Current IT Act provisions restrict the payment of interest by an entity to its ‘Associated Enterprise’ to the extent of 30% of its earnings before interest, taxes, depreciation and amortization (EBITDA) or interest paid or payable to associated enterprise, whichever is less.

In view of the non-deductibility of the interest expense beyond the de minimis threshold as stated above, investors investing through perpetuity debt instruments, do not have access to such an exemption. It is our humble submission that this exemption be allowed for SPVs with a higher debt component, which are eligible to be listed on the SSE satisfying all relevant criteria.

Flexibility in order to get CSR funding

In the event an FPE is converted into a NPO, such organization should be allowed access to CSR funding and this should be expressly mentioned under the SSE regulations.

Relaxation on listing requirements of REITs

We request that the current considerations which are otherwise applicable around listing of REITs be relaxed to an extent in the event of such REIT being eligible to be listed on the SSE. Such considerations include restrictions on minimum subscription amounts (INR 50,000), minimum tradable lots (200), minimum value of such REIT assets (i.e INR 500 cr) etc. The restrictions for example, may disallow listing of REITs focussed on the hospital sector on the SSE in the event such minimum criteria are not met. Relaxation of these norms would allow for a more holistic growth of the sector by allowing much wider participation and garnering more interest from investors. Similar to our recommendation in relation to AIFs, the regulator may also consider carving out a separate type of REIT for this purpose.

Case Studies for Consideration

Deleted from here for confidentiality reasons

 

Conclusion

Fostering widespread engagement among investors will be vital to raise adequate capital to fund projects in social sectors.
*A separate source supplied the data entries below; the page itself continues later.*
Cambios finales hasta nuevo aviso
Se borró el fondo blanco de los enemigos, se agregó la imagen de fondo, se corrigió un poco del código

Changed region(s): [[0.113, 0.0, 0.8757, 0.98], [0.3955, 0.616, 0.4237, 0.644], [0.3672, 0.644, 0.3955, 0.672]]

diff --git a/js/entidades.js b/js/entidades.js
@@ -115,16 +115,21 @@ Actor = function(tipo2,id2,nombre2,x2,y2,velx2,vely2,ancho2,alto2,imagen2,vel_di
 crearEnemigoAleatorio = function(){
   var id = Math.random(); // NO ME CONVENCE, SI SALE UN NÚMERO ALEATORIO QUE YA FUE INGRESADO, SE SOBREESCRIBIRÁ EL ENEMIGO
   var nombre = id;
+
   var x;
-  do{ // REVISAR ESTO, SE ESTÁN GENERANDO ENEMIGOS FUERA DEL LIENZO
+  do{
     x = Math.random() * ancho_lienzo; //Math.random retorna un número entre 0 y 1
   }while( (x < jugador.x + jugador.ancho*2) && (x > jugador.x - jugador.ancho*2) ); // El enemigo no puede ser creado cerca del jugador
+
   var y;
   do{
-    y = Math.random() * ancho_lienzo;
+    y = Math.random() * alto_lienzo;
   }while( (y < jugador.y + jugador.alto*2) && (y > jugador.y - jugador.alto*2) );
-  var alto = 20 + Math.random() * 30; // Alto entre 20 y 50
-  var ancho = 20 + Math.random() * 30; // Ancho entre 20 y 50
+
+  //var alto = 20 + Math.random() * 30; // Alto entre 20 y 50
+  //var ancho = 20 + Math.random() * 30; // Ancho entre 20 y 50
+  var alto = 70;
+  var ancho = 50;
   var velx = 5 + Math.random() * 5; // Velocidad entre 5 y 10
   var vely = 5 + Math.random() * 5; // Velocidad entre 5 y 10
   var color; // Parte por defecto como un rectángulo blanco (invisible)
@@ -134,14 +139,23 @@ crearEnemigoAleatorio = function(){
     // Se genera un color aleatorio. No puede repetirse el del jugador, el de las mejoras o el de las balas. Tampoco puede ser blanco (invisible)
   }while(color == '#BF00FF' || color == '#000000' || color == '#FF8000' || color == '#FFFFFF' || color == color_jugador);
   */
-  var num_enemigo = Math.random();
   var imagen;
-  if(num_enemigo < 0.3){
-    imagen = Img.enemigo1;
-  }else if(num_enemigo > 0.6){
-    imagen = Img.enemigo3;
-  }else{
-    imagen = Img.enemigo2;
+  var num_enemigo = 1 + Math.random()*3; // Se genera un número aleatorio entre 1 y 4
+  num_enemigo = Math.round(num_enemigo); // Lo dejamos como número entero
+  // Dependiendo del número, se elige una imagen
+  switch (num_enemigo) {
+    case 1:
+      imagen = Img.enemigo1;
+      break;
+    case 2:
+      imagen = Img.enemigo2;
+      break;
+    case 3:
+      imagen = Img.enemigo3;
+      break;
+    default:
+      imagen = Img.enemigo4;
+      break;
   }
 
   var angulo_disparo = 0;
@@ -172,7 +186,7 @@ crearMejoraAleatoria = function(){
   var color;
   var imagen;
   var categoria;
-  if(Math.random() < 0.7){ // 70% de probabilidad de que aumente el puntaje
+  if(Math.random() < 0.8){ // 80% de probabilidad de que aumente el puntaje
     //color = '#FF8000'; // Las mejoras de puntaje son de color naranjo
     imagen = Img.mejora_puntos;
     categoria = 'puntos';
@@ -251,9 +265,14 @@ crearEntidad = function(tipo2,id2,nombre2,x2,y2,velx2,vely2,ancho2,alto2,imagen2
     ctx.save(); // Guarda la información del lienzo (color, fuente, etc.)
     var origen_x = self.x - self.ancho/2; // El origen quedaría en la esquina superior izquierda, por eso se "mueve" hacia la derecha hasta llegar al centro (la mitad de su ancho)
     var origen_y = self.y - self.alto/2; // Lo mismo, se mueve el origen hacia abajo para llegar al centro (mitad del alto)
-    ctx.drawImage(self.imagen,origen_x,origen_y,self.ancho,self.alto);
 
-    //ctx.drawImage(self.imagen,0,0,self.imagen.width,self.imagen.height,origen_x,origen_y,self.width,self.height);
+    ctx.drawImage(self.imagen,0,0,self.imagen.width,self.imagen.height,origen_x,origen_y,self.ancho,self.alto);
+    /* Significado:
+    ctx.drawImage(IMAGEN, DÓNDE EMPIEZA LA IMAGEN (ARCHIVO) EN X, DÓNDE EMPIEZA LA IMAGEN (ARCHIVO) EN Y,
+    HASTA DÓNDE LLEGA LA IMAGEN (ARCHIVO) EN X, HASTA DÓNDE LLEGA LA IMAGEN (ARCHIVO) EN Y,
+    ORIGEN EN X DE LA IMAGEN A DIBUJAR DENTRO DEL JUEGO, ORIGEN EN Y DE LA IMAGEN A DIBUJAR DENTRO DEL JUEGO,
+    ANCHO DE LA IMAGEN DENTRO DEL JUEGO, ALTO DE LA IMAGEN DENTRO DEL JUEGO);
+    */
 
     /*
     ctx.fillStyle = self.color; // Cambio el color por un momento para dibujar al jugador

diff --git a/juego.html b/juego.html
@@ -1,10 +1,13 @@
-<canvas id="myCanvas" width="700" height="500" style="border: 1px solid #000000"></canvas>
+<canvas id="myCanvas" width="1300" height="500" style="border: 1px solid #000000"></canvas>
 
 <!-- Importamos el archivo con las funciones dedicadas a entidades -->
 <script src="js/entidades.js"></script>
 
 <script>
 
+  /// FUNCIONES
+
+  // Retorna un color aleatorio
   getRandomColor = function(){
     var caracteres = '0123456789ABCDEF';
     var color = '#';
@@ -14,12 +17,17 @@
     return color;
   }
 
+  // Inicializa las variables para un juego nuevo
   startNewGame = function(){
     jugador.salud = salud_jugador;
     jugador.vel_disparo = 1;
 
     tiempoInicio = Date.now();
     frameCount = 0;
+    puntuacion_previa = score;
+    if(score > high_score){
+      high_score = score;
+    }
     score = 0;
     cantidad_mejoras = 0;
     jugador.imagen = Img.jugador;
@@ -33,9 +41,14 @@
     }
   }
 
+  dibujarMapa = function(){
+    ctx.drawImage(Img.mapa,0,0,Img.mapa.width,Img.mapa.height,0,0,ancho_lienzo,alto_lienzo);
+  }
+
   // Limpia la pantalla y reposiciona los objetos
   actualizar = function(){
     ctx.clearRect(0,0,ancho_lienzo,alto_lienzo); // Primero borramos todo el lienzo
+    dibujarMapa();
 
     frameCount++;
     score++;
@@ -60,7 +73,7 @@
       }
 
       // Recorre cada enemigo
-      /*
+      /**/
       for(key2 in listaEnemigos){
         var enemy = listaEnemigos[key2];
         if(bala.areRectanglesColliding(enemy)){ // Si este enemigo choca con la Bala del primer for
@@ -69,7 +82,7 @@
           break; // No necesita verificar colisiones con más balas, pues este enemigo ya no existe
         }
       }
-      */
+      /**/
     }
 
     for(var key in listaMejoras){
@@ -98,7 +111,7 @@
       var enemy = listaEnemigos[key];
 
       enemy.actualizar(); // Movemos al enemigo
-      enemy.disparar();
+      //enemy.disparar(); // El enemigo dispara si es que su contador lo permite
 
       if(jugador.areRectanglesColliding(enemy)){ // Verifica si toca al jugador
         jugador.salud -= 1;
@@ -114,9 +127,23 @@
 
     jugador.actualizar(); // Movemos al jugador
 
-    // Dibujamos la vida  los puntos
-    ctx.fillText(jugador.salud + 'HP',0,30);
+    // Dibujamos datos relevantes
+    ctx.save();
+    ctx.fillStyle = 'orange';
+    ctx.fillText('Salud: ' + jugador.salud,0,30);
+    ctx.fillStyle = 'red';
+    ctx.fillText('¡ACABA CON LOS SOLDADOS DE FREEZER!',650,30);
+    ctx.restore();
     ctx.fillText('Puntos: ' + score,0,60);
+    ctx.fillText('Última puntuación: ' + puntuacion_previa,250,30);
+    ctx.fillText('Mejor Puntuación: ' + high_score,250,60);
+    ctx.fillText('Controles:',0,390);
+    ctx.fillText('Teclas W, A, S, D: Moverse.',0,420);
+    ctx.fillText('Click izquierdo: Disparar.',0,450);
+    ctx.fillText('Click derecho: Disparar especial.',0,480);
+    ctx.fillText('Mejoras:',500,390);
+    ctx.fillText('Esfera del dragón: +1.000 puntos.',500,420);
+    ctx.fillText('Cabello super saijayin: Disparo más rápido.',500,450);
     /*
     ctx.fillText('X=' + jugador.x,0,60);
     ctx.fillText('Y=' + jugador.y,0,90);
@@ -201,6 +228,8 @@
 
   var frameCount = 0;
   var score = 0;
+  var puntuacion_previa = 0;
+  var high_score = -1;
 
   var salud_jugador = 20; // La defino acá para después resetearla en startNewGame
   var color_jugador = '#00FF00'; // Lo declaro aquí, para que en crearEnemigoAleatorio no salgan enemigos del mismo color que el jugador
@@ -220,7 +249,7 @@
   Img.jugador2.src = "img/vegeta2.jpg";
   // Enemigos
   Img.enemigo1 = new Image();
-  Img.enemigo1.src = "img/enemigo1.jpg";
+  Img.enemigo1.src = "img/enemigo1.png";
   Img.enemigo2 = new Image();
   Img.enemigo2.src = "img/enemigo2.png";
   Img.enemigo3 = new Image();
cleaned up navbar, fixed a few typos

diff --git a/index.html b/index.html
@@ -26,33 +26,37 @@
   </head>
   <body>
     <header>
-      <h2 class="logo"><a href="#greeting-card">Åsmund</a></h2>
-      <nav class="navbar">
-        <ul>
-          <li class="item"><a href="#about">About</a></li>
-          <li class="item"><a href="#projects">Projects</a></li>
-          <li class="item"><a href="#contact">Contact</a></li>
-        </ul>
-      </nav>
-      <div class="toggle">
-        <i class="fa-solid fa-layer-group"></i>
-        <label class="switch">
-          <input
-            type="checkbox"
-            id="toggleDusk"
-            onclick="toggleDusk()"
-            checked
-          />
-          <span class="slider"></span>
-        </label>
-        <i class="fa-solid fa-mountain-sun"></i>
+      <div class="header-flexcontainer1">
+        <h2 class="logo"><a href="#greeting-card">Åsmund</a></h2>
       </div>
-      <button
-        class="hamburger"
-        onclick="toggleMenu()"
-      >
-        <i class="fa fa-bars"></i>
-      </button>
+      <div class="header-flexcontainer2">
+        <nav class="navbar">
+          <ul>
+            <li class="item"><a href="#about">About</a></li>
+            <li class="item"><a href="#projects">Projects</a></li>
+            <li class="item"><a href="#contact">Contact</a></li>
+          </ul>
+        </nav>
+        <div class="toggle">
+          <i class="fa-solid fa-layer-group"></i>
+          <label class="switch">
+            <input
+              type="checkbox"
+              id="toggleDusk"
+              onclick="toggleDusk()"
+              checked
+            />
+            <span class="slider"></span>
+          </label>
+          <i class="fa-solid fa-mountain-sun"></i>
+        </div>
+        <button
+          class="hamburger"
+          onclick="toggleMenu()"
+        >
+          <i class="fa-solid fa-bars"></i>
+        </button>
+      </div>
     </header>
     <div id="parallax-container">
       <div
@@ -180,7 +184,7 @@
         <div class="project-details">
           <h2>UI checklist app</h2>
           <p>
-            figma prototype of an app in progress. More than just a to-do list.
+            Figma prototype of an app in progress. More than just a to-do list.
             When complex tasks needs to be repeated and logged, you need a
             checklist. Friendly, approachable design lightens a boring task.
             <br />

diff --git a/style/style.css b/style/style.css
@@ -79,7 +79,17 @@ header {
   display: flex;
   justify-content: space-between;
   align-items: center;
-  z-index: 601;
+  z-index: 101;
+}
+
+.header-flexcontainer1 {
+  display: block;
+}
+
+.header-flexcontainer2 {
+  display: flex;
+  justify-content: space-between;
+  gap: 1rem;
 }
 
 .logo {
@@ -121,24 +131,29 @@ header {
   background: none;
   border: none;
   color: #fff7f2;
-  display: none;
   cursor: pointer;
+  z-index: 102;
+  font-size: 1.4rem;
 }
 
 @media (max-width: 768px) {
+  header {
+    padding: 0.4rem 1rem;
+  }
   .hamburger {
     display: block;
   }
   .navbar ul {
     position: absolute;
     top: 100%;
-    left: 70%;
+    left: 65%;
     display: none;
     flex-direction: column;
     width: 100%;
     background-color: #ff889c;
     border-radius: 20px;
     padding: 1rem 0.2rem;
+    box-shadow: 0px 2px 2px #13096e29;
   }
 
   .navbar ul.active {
Some of the suggested incentives will be important for both market participants willing to invest and social purpose organisations which are willing to get listed. The wide-reaching economic impact of COVID-19 has resulted in a surge of areas where investments can be made. As envisaged, in order for SSE to be a platform to facilitate raising of capital in such sectors for them to recover and turn-around from the crisis, these measures would only assist in driving more engagement from the relevant market players and ensure that the objectives behind formulation of SSE is met. We therefore request your kind consideration around the suggested recommendations outlined in this note.